Freshman Jordan Cotton might kick the door down for regular reps, but I’m guessing he’ll be groomed as the replacement to Sandeman at punt return. He was tried there during fall camp last year.
Of the army of walk-on wideouts, I’m interested to see if JoJo Pregont progresses. He’s 6-6, that’s an intangible worth working.
I believe Reisner has dibs on No. 1 TE touches, the 30 to 40 we discussed above, but I also think Fiedorowicz could take a bite here. Also, Herman might get his first real shot at being a factor in the offense. He hasn’t had a decent opportunity, or at least one outside of emergency.

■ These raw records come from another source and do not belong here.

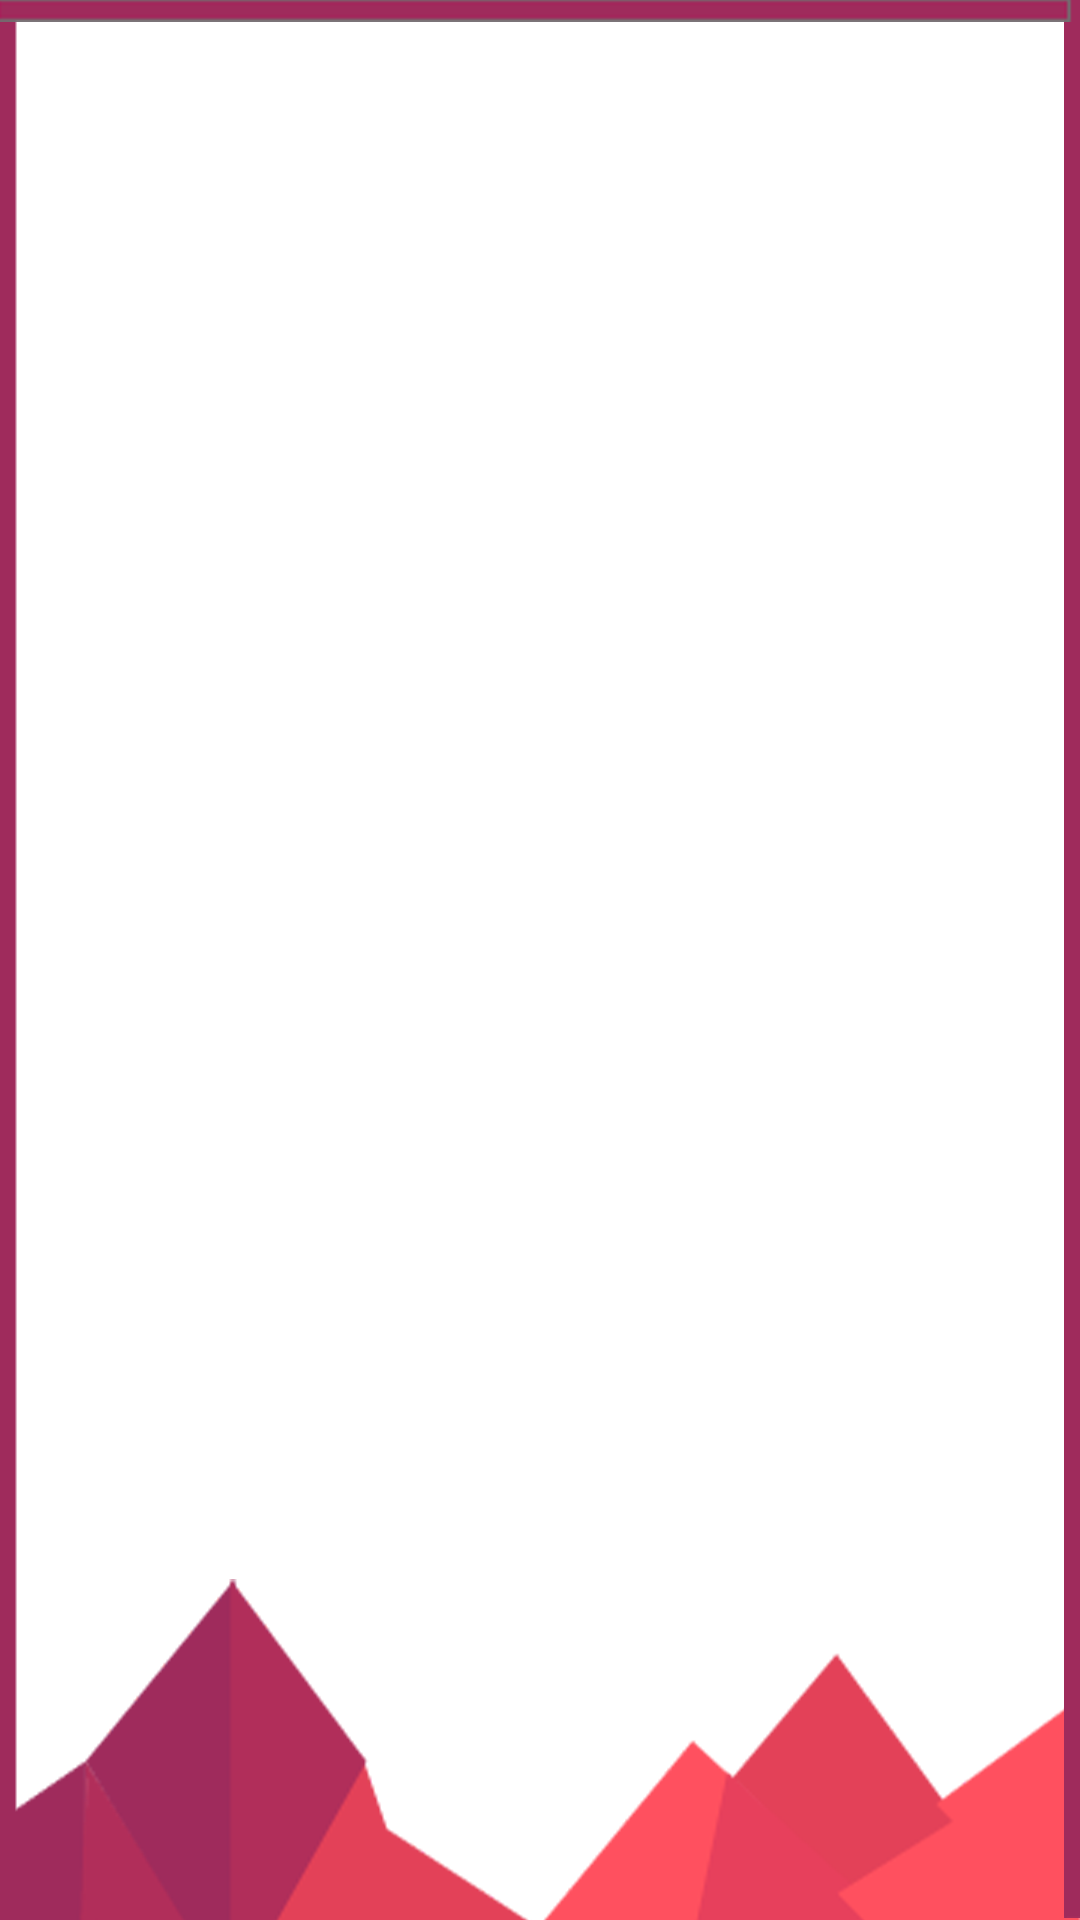
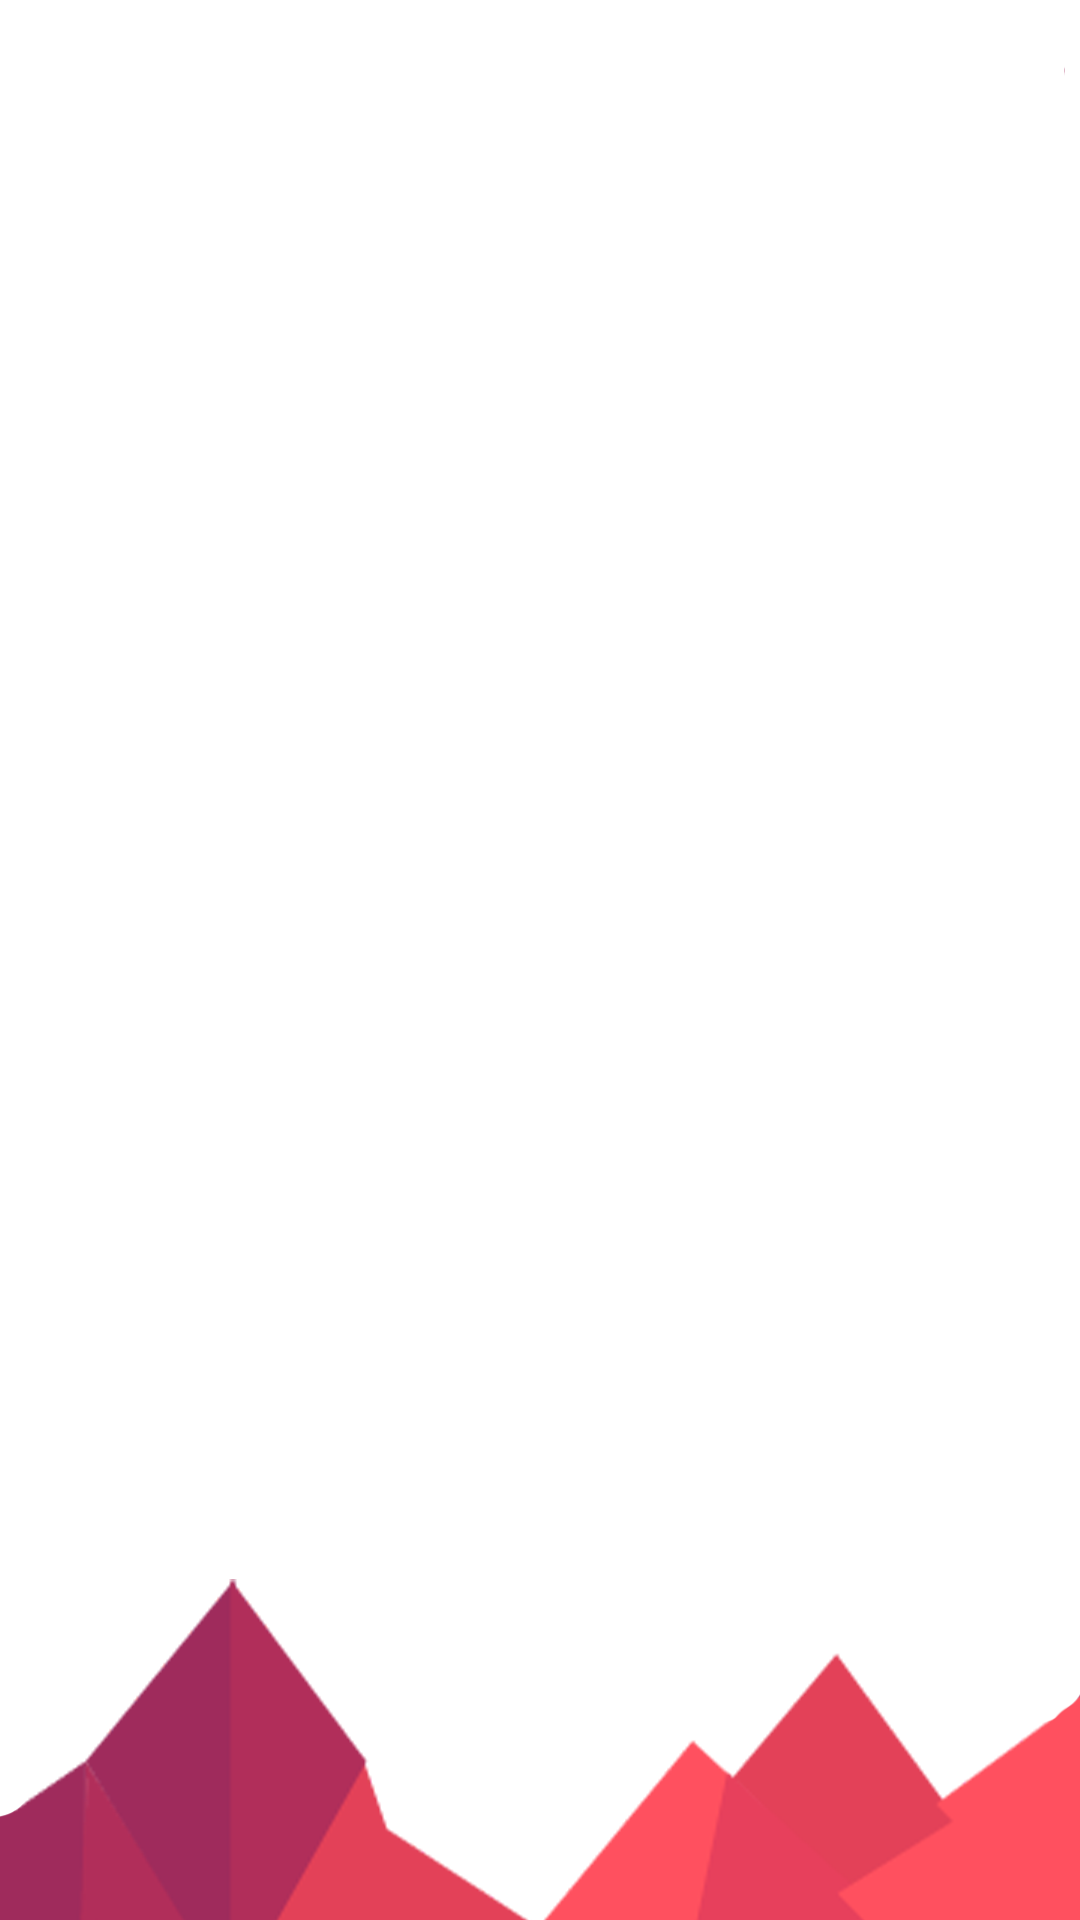
change login background and add colors

Changed region(s): [[0.0, 0.0, 1.0, 1.0]]

diff --git a/lib/utils/universal_variables.dart b/lib/utils/universal_variables.dart
@@ -9,6 +9,11 @@ class UniversalVariables {
   static final Color lightBlueColor = Color(0xff0077d7);
   static final Color separatorColor = Color(0xff272c35);
 
+  static final Color darkPurple = Color(0xff9f2b5c);
+  static final Color lightPurple = Color(0xffb12e5a);
+  static final Color darkPink = Color(0xffe34158);
+  static final Color lightPink = Color(0xffff505f);
+
   static final Color gradientColorStart = Color(0xff00b6f3);
   static final Color gradientColorEnd = Color(0xff0184dc);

Then, you have junior Zach Furlong, sophomore J.D. Griggs and freshman Dakota Getz – three more scholarship tight ends. Also, incoming freshman Austin Vier could make his way to the position by the end of camp, depending how long his look at QB goes.
I still see the top three being Reisner, Fiedorowicz and Herman for 2010.
FIRST DOWN — “On Iowa” prediction for 2010:This is a no-brainer, but DJK should become Iowa’s career leader in receiving yardage and receptions. Johnson-Koulianos now has 127 receptions for 1,871 yards and seven TDs in his career.
DJK needs 31 receptions to pass Kevin Kasper as Iowa’s all-time receptions leader. Kasper had 157 from 1997-2000. He needs 401 yards to pass Tim Dwight’s career yardage record of 2,271, set between 1994-97.
He’s coming off his best season. He came through the Orange Bowl injury scare just fine, so these are reachable goals.
I think No. 3 receiver is an interesting battle. Iowa needs Davis to find his bearings and seize this spot. Look at the depth chart in 2011. You’ll have [EDIT]McNutt, Davis, Cotton, KMM and some walk-ons. Davis has the maturity to progress. He’ll have a role next fall, maybe a bigger one than expected.
I’m guessing 15 to 20 catches for Fiedorowicz. More might get him Big Ten freshman of the year mention. Hmm, I could predict that, but I’m not quite there yet.
Iowa’s career leaders in receptions:
1) Kevin Kasper 157
2) Kahlil Hill 152
3) Danan Hughes and Ronnie Harmon 146
4) Tim Dwight 139
5) Ed Hinkel 135
Iowa’s career leaders in receiving yards:
1) Tim Dwight 2,271
2) Danan Hughes 2,216
3) Ronnie Harmon 2,045
4) Kevin Kasper 1,974
5) Dave Moritz 1,912